Spotlight on a blackout in Brazil

Thankfully, beyond a few muggings, last night's massive Brazilian blackout seems to have caused little lasting damage. But the international coverage of the event is probably a good preview for the Olympic host country's next six years:

Questions remained about what happened and what the fallout would be in Brazil, a nation seen as an ascending economic and political power.

"The image of Brazil, of Rio, is bad enough with all the violence," said 35-year-old graphic designer Paulo Viera, as he sat in a restaurant a block from the sandy arc of Copacabana.

Standing in an open-air restaurant where patrons were drinking quickly warming beer, Viera said he worried about how the outage might look for a city that last month was picked to host the Olympics and will be the showcase city for soccer's World Cup in 2014. "We don't need this to happen. I don't know how it could get worse."

The blackout comes on the heels of a wave of gang fighting in Rio's slums that led to violence fears ahead of the games.

"It's sad to see such a beautiful city with such a precarious infrastructure," 22-year-old law student Igor Fernandes said. "This shouldn't happen in a city that is going to host the Olympic Games."

This is a little unfair.

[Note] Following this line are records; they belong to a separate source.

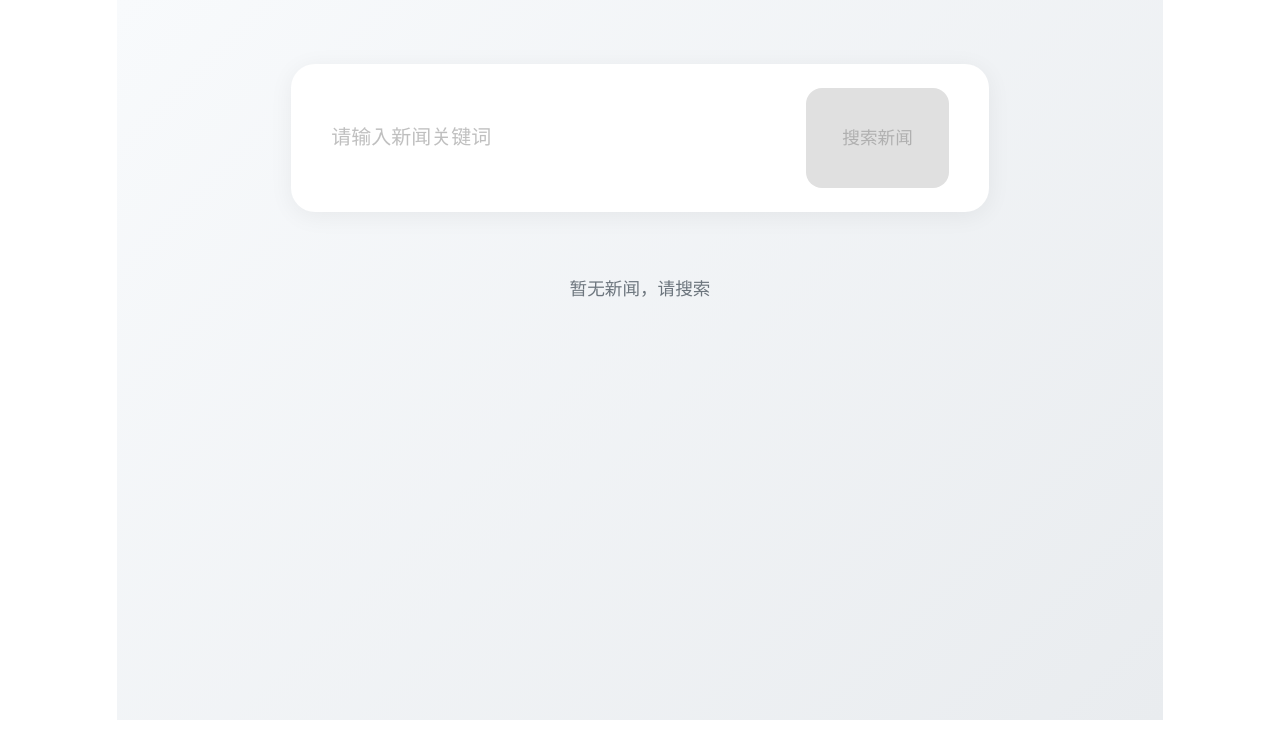
Repository: XJN7197/NewsAssistantBaseMCP
Page: / (app in frontend/)
An editor plug-in stored every save of this project. The page is shown before and after the next save, followed by the edit.
The browser window is 1280 px wide. The pictures show the whole page.
The project was rebuilt for these pictures with package versions that can differ from the ones it lists, and the page was loaded fresh each time. Also part of the build but not shown: frontend/vite.config.ts.

Above is the page before, as saved 2025-05-22 23:25:08.

### frontend/src/App.tsx
import { useState } from 'react'
import Home from './pages/Home'
import './App.css'

function App() {

  return (
    <>
      <Home/>
    </>
  )
}

export default App

### frontend/src/pages/Home.tsx
import React, { useState } from 'react';
import { List, Checkbox, Button as AntButton, Input, Spin, Modal, Typography, Dropdown } from 'antd'; // Ant Design 组件导入
import 'antd/dist/reset.css'; // 导入 Ant Design 样式
import ReactMarkdown from 'react-markdown';
import remarkGfm from 'remark-gfm';
import styles from './Home.module.css'
import { mockNewsData } from '../mock/newsData'
import { mockReportData } from '../mock/reportData'

// 假设你有这些组件，后续可单独实现
// import NewsSearch from '../components/NewsSearch'
// import NewsCardList from '../components/NewsCardList'
// import AnalyzeButton from '../components/AnalyzeButton'
// import ReportModal from '../components/ReportModal'

const { Title, Text, Link } = Typography;

const Home: React.FC = () => {
  // 搜索关键词
  const [keyword, setKeyword] = useState('')
  // 新闻列表
  const [newsList, setNewsList] = useState<any[]>([])
  // 选中的新闻项
  const [selectedNews, setSelectedNews] = useState<Set<number>>(new Set());
  // 是否正在加载
  const [loading, setLoading] = useState(false)
  // 分析报告内容
  const [report, setReport] = useState<string | null>(null)
  // 控制报告弹窗显示
  const [showReport, setShowReport] = useState(false)

  // 下载报告处理函数
  const handleDownload = () => {
    if (!report) return;

    const timestamp = new Date().toISOString().replace(/[:.]/g, '-');
    const content = report;
    const fileName = `舆情分析报告_${timestamp}.md`;
    const blob = new Blob([content], { type: 'text/plain;charset=utf-8' });
    const url = window.URL.createObjectURL(blob);
    const link = document.createElement('a');
    link.href = url;
    link.download = fileName;
    document.body.appendChild(link);
    link.click();
    document.body.removeChild(link);
    window.URL.revokeObjectURL(url);
  };

  // 搜索新闻
  const handleSearch = async () => {
    setLoading(true)
    setNewsList([]); // 清空旧的新闻列表
    setReport(null); // 清空旧的报告
    setShowReport(false); // 关闭报告弹窗

    try {
      let data;

      // 根据环境变量决定是否使用mock数据
      if (import.meta.env.VITE_USE_MOCK_NEWS === 'true') {
        // 使用mock数据
        await new Promise(resolve => setTimeout(resolve, 1000)); // 模拟延迟
        data = mockNewsData;
      } else {
        // 使用实际API
        const response = await fetch('http://localhost:8000/search', {
          method: 'POST',
          headers: {
            'Content-Type': 'application/json',
          },
          body: JSON.stringify({ keyword: keyword }),
        });

        if (!response.ok) {
          throw new Error(`HTTP error! status: ${response.status}`);
        }

        data = await response.json();
      }

      // 检查返回的数据结构，确保有 news_list 字段
      if (data && data.news_list) {
        console.log("获取到的新闻数据:", data.news_list);
        // 初始化选中状态，默认全部选中
        const initialNewsList = data.news_list.map((news: any, index: number) => ({ ...news, id: index })); // selected 属性由 selectedNews Set 管理
        setNewsList(initialNewsList);
        const initialSelected = new Set<number>(initialNewsList.map((news: any) => news.id));
        setSelectedNews(initialSelected);
      } else {
        setNewsList([{ error: '未获取到新闻数据或数据格式不正确' }]);
      }

    } catch (error) {
      console.error("搜索新闻失败:", error);
      setNewsList([{ error: `搜索新闻失败: ${error}` }]);
    } finally {
      setLoading(false);
    }
  }

  // 分析新闻
  const handleAnalyze = async () => {
    setLoading(true);
    setReport(null); // 清空旧的报告
    setShowReport(true); // Show modal immediately

    // 过滤出选中的新闻
    const newsToAnalyze = newsList.filter(news => selectedNews.has(news.id));

    if (newsToAnalyze.length === 0) {
        setReport("没有新闻内容可供分析。");
        setLoading(false);
        return;
    }

    try {
      let data;

      // 根据环境变量决定是否使用mock数据
      if (import.meta.env.VITE_USE_MOCK_REPORT === 'true') {
        // 使用mock数据
        await new Promise(resolve => setTimeout(resolve, 1000)); // 模拟延迟
        data = mockReportData;
      } else {
        // 使用实际API
        const response = await fetch('http://localhost:8000/analyze', {
          method: 'POST',
          headers: {
            'Content-Type': 'application/json',
          },
          body: JSON.stringify({ news_list: newsToAnalyze }),
        });

        if (!response.ok) {
          throw new Error(`HTTP error! status: ${response.status}`);
        }

        data = await response.json();
      }

      // 检查返回的数据结构，确保有 report 字段
      if (data && data.report) {
        console.log("获取到的分析报告:", data.report);
        setReport(data.report);
      } else {
        setReport("未获取到分析报告或报告格式不正确");
      }

    } catch (error) {
      console.error("分析新闻失败:", error);
      setReport(`分析新闻失败: ${error}`);
    } finally {
      setLoading(false);
    }
  }



  return (
    <div className={styles['home-container']}>
      {/* 搜索栏 - 使用 Ant Design 组件 */}
      <div className={styles['search-bar']}>
        <Input
          placeholder="请输入新闻关键词"
          value={keyword}
          onChange={e => setKeyword(e.target.value)}
          onPressEnter={handleSearch} // 支持回车搜索
          style={{ flex: 1, fontSize: '1.25rem', padding: '12px 0' }} // 保持原有部分样式
        />
        <AntButton
          type="primary"
          onClick={handleSearch}
          loading={loading}
          disabled={!keyword}
          style={{ borderRadius: '16px', padding: '14px 36px', fontSize: '1.1rem', fontWeight: 500 }} // 保持原有部分样式
        >
          搜索新闻
        </AntButton>
      </div>

      {/* 新闻列表 - 使用 Ant Design List 组件 */}
      <div className={styles['news-list-container']}> {/* 新增一个容器来控制 List 的宽度和间距 */}
        {loading && newsList.length === 0 && <div style={{ textAlign: 'center', padding: '40px 0' }}><Spin size="large" /></div>}
        {!loading && newsList.length === 0 && <div style={{ textAlign: 'center', color: '#6c757d', fontSize: '1.1rem', padding: '40px 0' }}>暂无新闻，请搜索</div>}
        {newsList.length > 0 && newsList[0].error && (
          <div className={styles['error-message']}>{newsList[0].error}</div>
        )}
        {newsList.length > 0 && !newsList[0].error && (
          <List
            itemLayout="horizontal"
            dataSource={newsList}
            renderItem={item => {
              const onItemChange = (e: any) => {
                setSelectedNews(prevSelected => {
                  const newSelected = new Set(prevSelected);
                  if (e.target.checked) {
                    newSelected.add(item.id);
                  } else {
                    newSelected.delete(item.id);
                  }
                  return newSelected;
                });
              };
              return (
                <List.Item
                  actions={[
                    <Link href={item.url} target="_blank" rel="noopener noreferrer">阅读原文</Link>
                  ]}
                  style={{ background: '#fff', borderRadius: '12px', marginBottom: '16px', padding: '20px', boxShadow: '0 2px 12px 0 rgba(0,0,0,0.05)' }}
                >
                  <List.Item.Meta
                    avatar={<Checkbox checked={selectedNews.has(item.id)} onChange={onItemChange} style={{paddingRight: '10px'}}/>}
                    title={<Title level={5} style={{ margin: 0, fontSize: '1.3rem', fontWeight: 600, color: '#1d1d1f' }}>{item.title}</Title>}
                    description={<Text type="secondary" style={{ fontSize: '1rem', lineHeight: 1.6, display: '-webkit-box', WebkitLineClamp: 3, WebkitBoxOrient: 'vertical', overflow: 'hidden', textOverflow: 'ellipsis' }}>{item.desc}</Text>}
                  />
                </List.Item>
              );
            }}
          />
        )}
      </div>

      {/* 一键分析按钮 - 使用 Ant Design Button */}
      {newsList.length > 0 && !newsList[0].error && (
        <div className={styles['analyze-btn']}>
          <AntButton
            type="primary"
            onClick={handleAnalyze}
            loading={loading}
            disabled={selectedNews.size === 0}
            style={{ borderRadius: '16px', padding: '16px 48px', fontSize: '1.2rem', fontWeight: 600, background: 'linear-gradient(90deg, #34e89e 0%, #0f3443 100%)' }} // 保持原有部分样式
          >
            一键舆情分析
          </AntButton>
        </div>
      )}

      {/* 分析报告弹窗 - 使用 Ant Design Modal */}
      <Modal
        title={<Title level={3} style={{ textAlign: 'center', marginBottom: 0 }}>舆情分析报告</Title>}
        open={showReport}
        onCancel={() => setShowReport(false)}
        footer={[
          <AntButton
            key="download"
            onClick={handleDownload}
            disabled={!report}
            style={{ borderRadius: '12px', marginRight: '8px' }}
          >
            下载报告
          </AntButton>,
          <AntButton key="close" type="primary" onClick={() => setShowReport(false)} style={{ borderRadius: '12px' }}>
            关闭
          </AntButton>
        ]}
        width="60vw"
        styles={{ body: { maxHeight: '70vh', overflowY: 'auto', background: '#fff', padding: '24px 40px' } }}
      >
        {loading && !report ? (
          <div style={{ textAlign: 'center', padding: '40px 0' }}>
            <Spin size="large" tip="分析报告生成中..." />
          </div>
        ) : report ? (
          <ReactMarkdown remarkPlugins={[remarkGfm]}>{report}</ReactMarkdown>
        ) : (
          <Text>报告生成中或无内容...</Text>
        )}
      </Modal>
    </div>
  )
}

export default Home

### frontend/src/pages/Home.module.css
.home-container {
  min-height: 100vh;
  background: linear-gradient(135deg, #f8fafc 0%, #e9ecef 100%);
  display: flex;
  flex-direction: column;
  align-items: center;
  padding: 64px 0 48px 0; /* 调整了上下padding，左右padding设为0，因为内容区会通过max-width控制 */
  font-family: -apple-system, BlinkMacSystemFont, "Segoe UI", Roboto, "Helvetica Neue", Arial, "PingFang SC", "Hiragino Sans GB", "Microsoft YaHei", sans-serif;
}

.search-bar {
  display: flex;
  align-items: center;
  gap: 24px; /* 增加了元素间距 */
  background: #fff;
  border-radius: 24px; /* 更大的圆角 */
  box-shadow: 0 4px 24px 0 rgba(0,0,0,0.06); /* 更柔和的阴影 */
  padding: 24px 40px; /* 增加了内边距 */
  margin-bottom: 24px; /* 减小了与下方元素的间距 */
  width: 66.66%; /* 宽度固定为视口宽度的2/3 */
  /* height: 250px; 高度固定为250px */
  max-width: none; /* 移除最大宽度限制 */
}

.search-bar input[type="text"] {
  flex: 1;
  width: 800px;
  border: none;
  outline: none;
  font-size: 1.25rem; /* 稍大字体 */
  background: transparent;
  color: #222;
  padding: 12px 0; /* 增加了输入框的垂直padding */
}

.search-bar button {
  height: 100px;
  background: linear-gradient(90deg, #007aff 0%, #00c6fb 100%);
  color: #fff;
  border: none;
  border-radius: 16px; /* 更大的圆角 */
  padding: 14px 36px; /* 增加了按钮padding */
  font-size: 1.1rem; /* 稍大字体 */
  font-weight: 500;
  cursor: pointer;
  transition: background 0.2s, box-shadow 0.2s;
  box-shadow: 0 4px 16px 0 rgba(0,122,255,0.10); /* 按钮阴影 */
}

.search-bar button:disabled {
  background: #e0e0e0;
  color: #b0b0b0;
  cursor: not-allowed;
  box-shadow: none;
}

.news-list-container { /* Renamed from .news-list */
  width: 66.66%; /* 宽度固定为视口宽度的2/3 */
  /* height: 1500px; 高度固定为1500px */
  flex-grow: 1;
  max-width: none; /* 移除最大宽度限制 */
  margin-bottom: 40px;
  min-height: 180px; /* 最小高度，避免内容过少时塌陷 */
  display: flex;
  flex-direction: column;
  gap: 24px; /* 新闻卡片之间的间距 */
  overflow-y: auto; /* 添加垂直滚动 */
  /* 可以在这里添加新闻卡片的样式，或者为新闻卡片组件单独创建样式文件 */
}

/* 针对 news-list 中暂无新闻的提示文本样式 */
.news-list > div {
  color: #6c757d; /* 柔和的提示文字颜色 */
  font-size: 1.1rem;
  text-align: center;
  padding: 40px 0;
}

/* Styles for .news-card, .checkbox-container, .news-content, .news-title, .news-desc, .news-link are removed as Ant Design components handle them */

/* 错误消息样式 */
.error-message {
  color: #dc3545; /* 红色错误提示 */
  font-size: 1.1rem;
  text-align: center;
  padding: 40px 0;
}


.analyze-btn {
  margin-bottom: 32px;
}

.analyze-btn button {
  background: linear-gradient(90deg, #34e89e 0%, #0f3443 100%); /* 保持了之前的渐变色 */
  color: #fff;
  border: none;
  border-radius: 16px; /* 更大的圆角 */
  padding: 16px 48px; /* 增加了按钮padding */
  font-size: 1.2rem; /* 稍大字体 */
  font-weight: 600;
  cursor: pointer;
  transition: background 0.2s, box-shadow 0.2s;
  box-shadow: 0 4px 16px 0 rgba(52,232,158,0.10); /* 按钮阴影 */
}

.analyze-btn button:disabled {
  background: #e0e0e0;
  color: #b0b0b0;
  cursor: not-allowed;
  box-shadow: none;
}

/* Styles for .report-modal and its children are removed as Ant Design Modal component handles them */

### frontend/src/mock/newsData.ts
export const mockNewsData = {
    news_list: [
      {
        title: "Qwen引领AI前端技术革新：深度解析一句话开发网页的突破_模型_行业_创新",
        desc: "在人工智能快速发展的2025年，来自量子位的最新报道显示，AI技术正迎来前所未有的革新，尤其是在前端开发领域。由Qwen推出的“AI前端工程师”WebDev工具，以...",
        url: "https://news.sohu.com/a/893821748_121924584"
      },
      {
        title: "谷歌推Gemini2.5Pro模型，AI 助力前端开发与复杂编程",
        desc: "谷歌推Gemini2.5Pro模型#，AI 助力前端开发与复杂编程】5 月7 日消息，科技媒体The Decoder 昨日（5 月6 日）发布博文，报道称谷歌为预热今年的I/O...",
        url: "https://news.sina.com.cn/external/car/2025-05-07/doc-inevtine1324735.shtml"
      },
      {
        title: "前端程序员请注意！首个截图就能生成现代前端代码的AI来了 | 已开源",
        desc: "现在截图生成代码，已经来到了一个新高度——. ⾸个⾯向现代前端代码⽣成的多模态⼤模型解决⽅案，来了！ 而且是开源的那种。 前端程序员请注意！首个截图就能...",
        url: "https://www.qbitai.com/2025/02/258521.html"
      },
      {
        title: "AI包办79%代码，程序员饭碗不保，前端开发要凉，人类只配改Bug？",
        desc: "编码助手更偏向自动化。有79%的Claude Code对话可以被归为「自动化」，即AI直接完成任务，而不是与人类协作「增强」。相比之下，Claude.ai的对话中只有49%是...",
        url: "https://m.36kr.com/p/3271134281245063"
      },
      {
        title: "武汉烽火申请前后端协同开发方法专利，大大降低前后端耦合度",
        desc: "本文源自:金融界. 金融界2025年5月15日消息，国家知识产权局信息显示，武汉烽火信息集成技术有限公司申请一项名为“前后端协同开发方法、装置、设备及可...",
        url: "https://cj.sina.cn/articles/view/1704103183/65928d0f02007wlqg?froms=ggmp"
      }
    ]
  };

### frontend/src/mock/reportData.ts
// 模拟舆情分析报告数据
export const mockReportData = {
  report: `
  **分析时间：** 2025-05-22 20:48:32

  ---

  ## 📥 原始新闻内容

  ### 新闻1
  - **标题**: Qwen引领AI前端技术革新：深度解析一句话开发网页的突破_模型_行业_创新
  - **描述**: 在人工智能快速发展的2025年，来自量子位的最新报道显示，AI技术正迎来前所未有的革新，尤其是在前端开发领域。由Qwen推出的“AI前端工程师”WebDev工具，以...
  - **链接**: https://news.sohu.com/a/893821748_121924584

  ### 新闻2
  - **标题**: 谷歌推Gemini2.5Pro模型，AI 助力前端开发与复杂编程
  - **描述**: 谷歌推Gemini2.5Pro模型#，AI 助力前端开发与复杂编程】5 月7 日消息，科技媒体The Decoder 昨日（5 月6 日）发布博文，报道称谷歌为预热今年的I/O...
  - **链接**: https://news.sina.com.cn/external/car/2025-05-07/doc-inevtine1324735.shtml

  ### 新闻3
  - **标题**: 前端程序员请注意！首个截图就能生成现代前端代码的AI来了 | 已开源
  - **描述**: 现在截图生成代码，已经来到了一个新高度——. ⾸个⾯向现代前端代码⽣成的多模态⼤模型解决⽅案，来了！ 而且是开源的那种。 前端程序员请注意！首个截图就能...
  - **链接**: https://www.qbitai.com/2025/02/258521.html

  ### 新闻4
  - **标题**: AI包办79%代码，程序员饭碗不保，前端开发要凉，人类只配改Bug？
  - **描述**: 编码助手更偏向自动化。有79%的Claude Code对话可以被归为「自动化」，即AI直接完成任务，而不是与人类协作「增强」。相比之下，Claude.ai的对话中只有49%是...
  - **链接**: https://m.36kr.com/p/3271134281245063

  ### 新闻5
  - **标题**: 武汉烽火申请前后端协同开发方法专利，大大降低前后端耦合度
  - **描述**: 本文源自:金融界. 金融界2025年5月15日消息，国家知识产权局信息显示，武汉烽火信息集成技术有限公司申请一项名为“前后端协同开发方法、装置、设备及可...
  - **链接**: https://cj.sina.cn/articles/view/1704103183/65928d0f02007wlqg?froms=ggmp

  ---

  ## 📊 分析结果

  ### 舆情分析报告
  **日期**：2025年5月
  **分析范围**：五篇关于AI与前端开发的新闻

  ---

  #### **一、情绪倾向分析**
  | 新闻编号 | 情绪倾向 | 原因说明 |
  |----------|----------|----------|
  | **新闻1** | **正面** | 强调Qwen的“革新”“突破”等词汇，突出AI技术对前端开发的赋能，传递积极创新信号。 |
  | **新闻2** | **正面** | 谷歌推出新模型推动“AI助力前端开发”，体现技术迭代的行业趋势，语气温和但积极。 |
  | **新闻3** | **正面** | 聚焦“首个截图生成代码”“开源”等关键词，展示AI工具的实用性和开放性，引发开发者关注。 |
  | **新闻4** | **负面** | 标题直接使用“饭碗不保”“要凉”等强烈词汇，讨论AI对程序员职业的冲击，情绪偏担忧。 |
  | **新闻5** | **正面** | 武汉烽火的专利申请聚焦“降低耦合度”技术优化，体现行业对效率提升的关注，属中性积极技术报道。 |

  ---

  #### **二、舆情总结**
  1. **技术革新主导正面情绪**
     - 多篇新闻聚焦AI在前端开发中的创新应用（如Qwen、Gemini2.5Pro、开源工具），强调效率提升、自动化开发等优势，反映行业对AI技术的期待与认可。
     - 专利申请（新闻5）进一步表明企业对技术优化的重视，传递积极发展趋势。

  2. **负面情绪集中于就业风险**
     - 新闻4通过“79%代码由AI包办”“程序员饭碗不保”等表述，引发对AI替代人力的焦虑，负面情绪显著，但未否认技术价值。

  3. **行业矛盾与机遇并存**
     - 正面报道多关注技术突破，负面内容则反映人类与AI协作模式的争议，整体呈现“技术进步”与“职业担忧”的双重叙事。

  ---

  #### **三、建议**
  - **技术开发者**：关注AI工具的开源与迭代（如新闻3），同时提升复合技能以适应自动化趋势。
  - **企业与政策制定者**：平衡技术应用与就业保障，推动人机协作模式的探索。
  - **媒体传播**：客观呈现AI对行业的赋能与挑战，避免过度渲染负面情绪。

  **结论**：当前舆情以技术革新为核心积极主题，但需警惕AI对职业结构的潜在冲击，行业需在创新与人文关怀间寻求平衡。
`
}

Loaded but not shown: frontend/index.html (common file); frontend/src/main.tsx (common file); frontend/src/index.css (common file); frontend/src/App.css (common file)

After the next save:
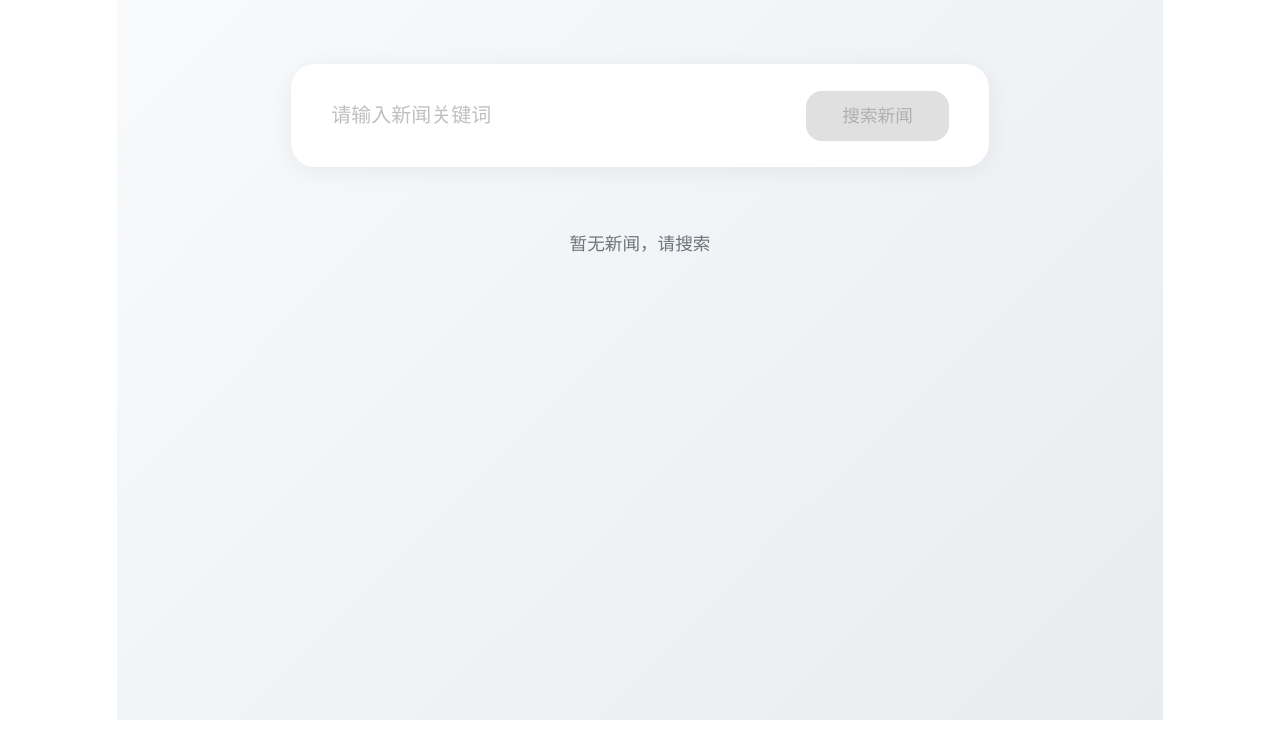
Saved 7 s later.
--- a/frontend/src/pages/Home.module.css
+++ b/frontend/src/pages/Home.module.css
@@ -34,7 +34,7 @@
 }
 
 .search-bar button {
-  height: 100px;
+  height: 50px;
   background: linear-gradient(90deg, #007aff 0%, #00c6fb 100%);
   color: #fff;
   border: none;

Even Rio's mayor acknowledges that the city has a long way to go in terms of safety and infrastructure before the games, but they do have another six years, and the IOC knew what they were getting when they awarded Brazil the games. 

The problem with developing coutries hosting events like the Olympics is that while the intention is to highlight the enormous progress they've made, they're just as likely to highlight the shortcomings. . Every crime wave or infrastructure failure, or corruption scandal Rio suffers in the next six years will now be covered in the context of whether the city is ready for the games.

Just ask South Africa or Russia


Is Kiva really that controversial?

On Sunday, the New York Times published an article exposing problems with the wildly popular microfinance organization Kiva, a person-to-person lending site whose virtues Oprah Winfrey and Nicholas Kristof have extolled.

Most people thought Kiva works like this: Entrepreneurs in poor countries explain their need for a small loan on the site. Then, donors select a project they support, give an amount of their choosing, and watch the donations tally up on the page. Kiva trumpeted that "the people you see on Kiva's site are real individuals."

That was true. But it really works much differently, David Roodman of the Center for Global Development figured out. Kiva doesn't take dollars from one person and send them directly to another. All of the recipients are vetted, approved, and given loans by another organization -- then put on the site after the fact. Roodman wrote a meticulous (and ultimately complimentary) blog post debunking Kiva's story of itself and touched a nerve, ginning up thousands of comments and spurring the start-up to respond.

The problem wasn't just that Kiva misrepresented itself as a person-to-person microlender -- but that Kiva misrepresented itself as a hypertransparent organization. The information about the financial pathways was on the site, sure, but you had to dig around to find it.

Kiva has responded by changing the language on its site and clarifying the loan process. I'm happy to see it becoming more accountable and transparent, particularly as it becomes a larger organization. (Just this month, it lent its one-hundred-millionth dollar.)

But, at the end of the day, a $10 donation backstopping a pre-existing loan to a Colombian farmer doesn't seem so different to me than a $10 donation helping create a loan for that Colombian farmer. And if pooling the donated funds helps keep overhead costs down (high overhead being the main argument against person-to-person direct microlending), I'm all for that.